The Engine Room’s founder and director Darren Evans spoke to national title Business Leader, about this very topic, last month…
It is easy to get swept along with the seemingly mounting pace of the business environment, but sometimes it is important to stop and think about ‘what could be’. Some of it may feel a little fantastical, but by considering what a company might be known – or remembered – for in 25 years’ time, it is possible to make change and steer the path that follows.
Purpose, principles, personality
There should be at least three key cornerstones of the brand obituary – a sense of purpose, beyond commercial gain, which will influence what the company was able to achieve; principles, which were integral to behaviour and how the organisation was run; and personality, which defines how the company was known.
Some people would prioritise the creation of a ‘family’ or the provision of a ‘nice place to work’, for instance, whereas others would want to be held with great renown for instigating change in a complex sector or breaking down barriers to equality. The creation of jobs plus the personal and professional development of once unskilled workers, may also be key for many business leaders. Much depends on the culture, size and sector of the organisation of course.
Seeing the obituary ‘in print’
Composing the obituary mentally is one thing but writing it up is another – if it was to have its own newspaper headline and front-page article, you would undoubtedly think differently.
Mocking one up can therefore be very enlightening, and there doesn’t necessarily need to only be a single version. A ‘best case’, ‘middle-ground’ and ‘worst case’ piece, with different possible endings, will help to highlight the change management process required to make progress.
Other ‘stakeholders’ may have valuable insight to offer too – if you’re brave enough to invite their honest opinion. So, whilst this could be an exercise for just the CEO – or senior management team – alone, the involvement of others may lead to a more genuine (and eye-opening) account.
Who has time for this?
The velocity of change in the business landscape means this exercise will rarely take place. Some owners simply don’t plan any more, let alone with such a forward-reaching focus. A sense of short-termism unfortunately dominates the mindset of many leaders, particularly those driven by shareholder value. But some elements of identity – and ROI – will take time to nurture, which makes the obituary exercise even more meaningful.

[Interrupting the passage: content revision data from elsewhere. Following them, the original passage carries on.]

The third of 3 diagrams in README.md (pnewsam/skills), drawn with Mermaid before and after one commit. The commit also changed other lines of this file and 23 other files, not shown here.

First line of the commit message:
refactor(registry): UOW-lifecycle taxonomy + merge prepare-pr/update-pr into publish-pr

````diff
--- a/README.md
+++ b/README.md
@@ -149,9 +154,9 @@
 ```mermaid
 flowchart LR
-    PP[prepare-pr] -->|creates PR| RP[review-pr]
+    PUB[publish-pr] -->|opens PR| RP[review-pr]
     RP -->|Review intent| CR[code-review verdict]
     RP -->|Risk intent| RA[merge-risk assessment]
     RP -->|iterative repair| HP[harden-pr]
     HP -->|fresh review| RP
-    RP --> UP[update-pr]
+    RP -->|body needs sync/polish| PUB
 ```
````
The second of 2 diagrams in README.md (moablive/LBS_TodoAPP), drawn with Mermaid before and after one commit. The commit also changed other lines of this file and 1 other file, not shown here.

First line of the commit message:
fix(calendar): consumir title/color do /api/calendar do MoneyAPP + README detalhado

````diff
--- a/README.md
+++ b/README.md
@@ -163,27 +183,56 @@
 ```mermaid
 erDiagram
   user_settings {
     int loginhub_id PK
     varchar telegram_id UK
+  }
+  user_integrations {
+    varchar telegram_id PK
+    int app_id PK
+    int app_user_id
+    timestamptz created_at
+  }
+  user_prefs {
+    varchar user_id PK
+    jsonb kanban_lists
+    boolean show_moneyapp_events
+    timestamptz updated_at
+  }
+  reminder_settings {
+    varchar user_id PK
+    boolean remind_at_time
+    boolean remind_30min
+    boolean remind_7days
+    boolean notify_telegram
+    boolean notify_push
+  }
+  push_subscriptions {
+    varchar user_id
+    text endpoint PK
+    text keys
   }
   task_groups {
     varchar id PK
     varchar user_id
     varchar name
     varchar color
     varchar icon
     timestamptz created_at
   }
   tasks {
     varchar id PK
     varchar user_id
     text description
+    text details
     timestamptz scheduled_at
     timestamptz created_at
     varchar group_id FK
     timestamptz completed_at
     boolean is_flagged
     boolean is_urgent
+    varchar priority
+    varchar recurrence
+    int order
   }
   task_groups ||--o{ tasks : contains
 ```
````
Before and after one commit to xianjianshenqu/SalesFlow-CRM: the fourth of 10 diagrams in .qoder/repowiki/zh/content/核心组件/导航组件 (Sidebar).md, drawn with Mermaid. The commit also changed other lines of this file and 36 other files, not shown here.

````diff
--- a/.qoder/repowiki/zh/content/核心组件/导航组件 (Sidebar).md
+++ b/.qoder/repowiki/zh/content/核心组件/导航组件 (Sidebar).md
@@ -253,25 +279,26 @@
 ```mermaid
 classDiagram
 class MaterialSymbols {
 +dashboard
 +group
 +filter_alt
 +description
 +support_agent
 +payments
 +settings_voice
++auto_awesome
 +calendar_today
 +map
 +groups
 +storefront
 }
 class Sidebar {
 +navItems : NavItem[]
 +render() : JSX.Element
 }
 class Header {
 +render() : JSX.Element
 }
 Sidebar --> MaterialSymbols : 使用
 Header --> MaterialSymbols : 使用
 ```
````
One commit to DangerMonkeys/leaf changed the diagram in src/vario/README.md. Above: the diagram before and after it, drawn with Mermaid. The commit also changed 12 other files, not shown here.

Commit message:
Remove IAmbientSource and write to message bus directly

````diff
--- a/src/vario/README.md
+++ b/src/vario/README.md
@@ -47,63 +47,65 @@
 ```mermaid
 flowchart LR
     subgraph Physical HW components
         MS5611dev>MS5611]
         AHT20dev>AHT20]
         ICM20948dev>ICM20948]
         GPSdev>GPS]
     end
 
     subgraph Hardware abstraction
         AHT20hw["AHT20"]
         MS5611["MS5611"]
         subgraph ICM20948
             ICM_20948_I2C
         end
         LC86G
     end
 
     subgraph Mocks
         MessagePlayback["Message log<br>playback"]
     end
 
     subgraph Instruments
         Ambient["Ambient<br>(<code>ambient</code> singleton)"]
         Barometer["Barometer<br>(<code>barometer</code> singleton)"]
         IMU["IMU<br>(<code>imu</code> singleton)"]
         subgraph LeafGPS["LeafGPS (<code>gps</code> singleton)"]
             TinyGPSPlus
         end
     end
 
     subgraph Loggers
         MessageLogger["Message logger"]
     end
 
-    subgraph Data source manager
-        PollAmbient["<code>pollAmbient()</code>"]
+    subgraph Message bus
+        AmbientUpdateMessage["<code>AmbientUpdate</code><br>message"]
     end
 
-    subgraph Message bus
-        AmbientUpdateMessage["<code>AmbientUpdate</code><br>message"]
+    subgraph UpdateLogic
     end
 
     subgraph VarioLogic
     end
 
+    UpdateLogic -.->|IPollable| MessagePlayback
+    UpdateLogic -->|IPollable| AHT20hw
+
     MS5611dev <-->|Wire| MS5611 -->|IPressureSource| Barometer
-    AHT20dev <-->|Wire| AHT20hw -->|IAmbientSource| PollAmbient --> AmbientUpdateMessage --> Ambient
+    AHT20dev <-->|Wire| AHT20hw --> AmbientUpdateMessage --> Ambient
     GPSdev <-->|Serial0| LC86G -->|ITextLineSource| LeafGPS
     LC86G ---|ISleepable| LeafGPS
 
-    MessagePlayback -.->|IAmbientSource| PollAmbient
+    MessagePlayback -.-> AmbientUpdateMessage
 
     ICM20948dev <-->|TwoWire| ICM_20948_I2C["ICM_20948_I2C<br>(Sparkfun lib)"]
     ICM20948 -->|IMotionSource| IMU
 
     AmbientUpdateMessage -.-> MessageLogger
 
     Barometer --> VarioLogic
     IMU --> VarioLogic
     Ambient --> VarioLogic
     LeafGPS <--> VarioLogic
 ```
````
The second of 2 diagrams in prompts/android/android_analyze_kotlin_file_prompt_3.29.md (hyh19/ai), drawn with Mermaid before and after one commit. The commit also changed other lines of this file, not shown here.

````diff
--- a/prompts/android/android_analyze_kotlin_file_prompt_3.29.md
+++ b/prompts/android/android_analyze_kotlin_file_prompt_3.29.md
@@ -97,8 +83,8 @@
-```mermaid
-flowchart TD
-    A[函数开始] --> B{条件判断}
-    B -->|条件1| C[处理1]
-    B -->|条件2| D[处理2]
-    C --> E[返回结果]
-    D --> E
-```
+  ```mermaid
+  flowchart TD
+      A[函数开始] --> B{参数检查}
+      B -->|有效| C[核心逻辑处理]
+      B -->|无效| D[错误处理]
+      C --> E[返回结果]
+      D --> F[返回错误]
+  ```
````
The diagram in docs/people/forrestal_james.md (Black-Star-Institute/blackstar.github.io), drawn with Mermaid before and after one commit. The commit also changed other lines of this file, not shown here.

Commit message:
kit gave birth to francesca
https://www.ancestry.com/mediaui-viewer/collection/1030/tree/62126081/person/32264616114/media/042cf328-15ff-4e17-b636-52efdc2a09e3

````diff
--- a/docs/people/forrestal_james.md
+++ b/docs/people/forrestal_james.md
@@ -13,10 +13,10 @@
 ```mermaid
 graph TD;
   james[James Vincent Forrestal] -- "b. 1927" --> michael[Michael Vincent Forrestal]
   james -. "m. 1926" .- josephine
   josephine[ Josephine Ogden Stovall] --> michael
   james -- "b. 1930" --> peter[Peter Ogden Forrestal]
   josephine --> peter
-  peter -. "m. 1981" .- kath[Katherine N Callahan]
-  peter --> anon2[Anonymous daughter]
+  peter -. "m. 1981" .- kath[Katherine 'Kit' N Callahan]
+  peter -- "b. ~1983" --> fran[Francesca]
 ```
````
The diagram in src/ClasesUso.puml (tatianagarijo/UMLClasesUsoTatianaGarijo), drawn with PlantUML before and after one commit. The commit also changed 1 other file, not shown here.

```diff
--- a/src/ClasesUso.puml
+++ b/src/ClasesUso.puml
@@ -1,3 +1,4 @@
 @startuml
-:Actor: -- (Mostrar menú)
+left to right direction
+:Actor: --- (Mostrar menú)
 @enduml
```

The write up also doesn’t need to be a lengthy monologue – obituaries are often short, which should make the process easier to accommodate. But, irrespective of the time it takes, and whether the result will be used to craft a brand in the earliest conceptualisation stages or re-engineer a brand that needs to adapt, the effort is certainly worthwhile.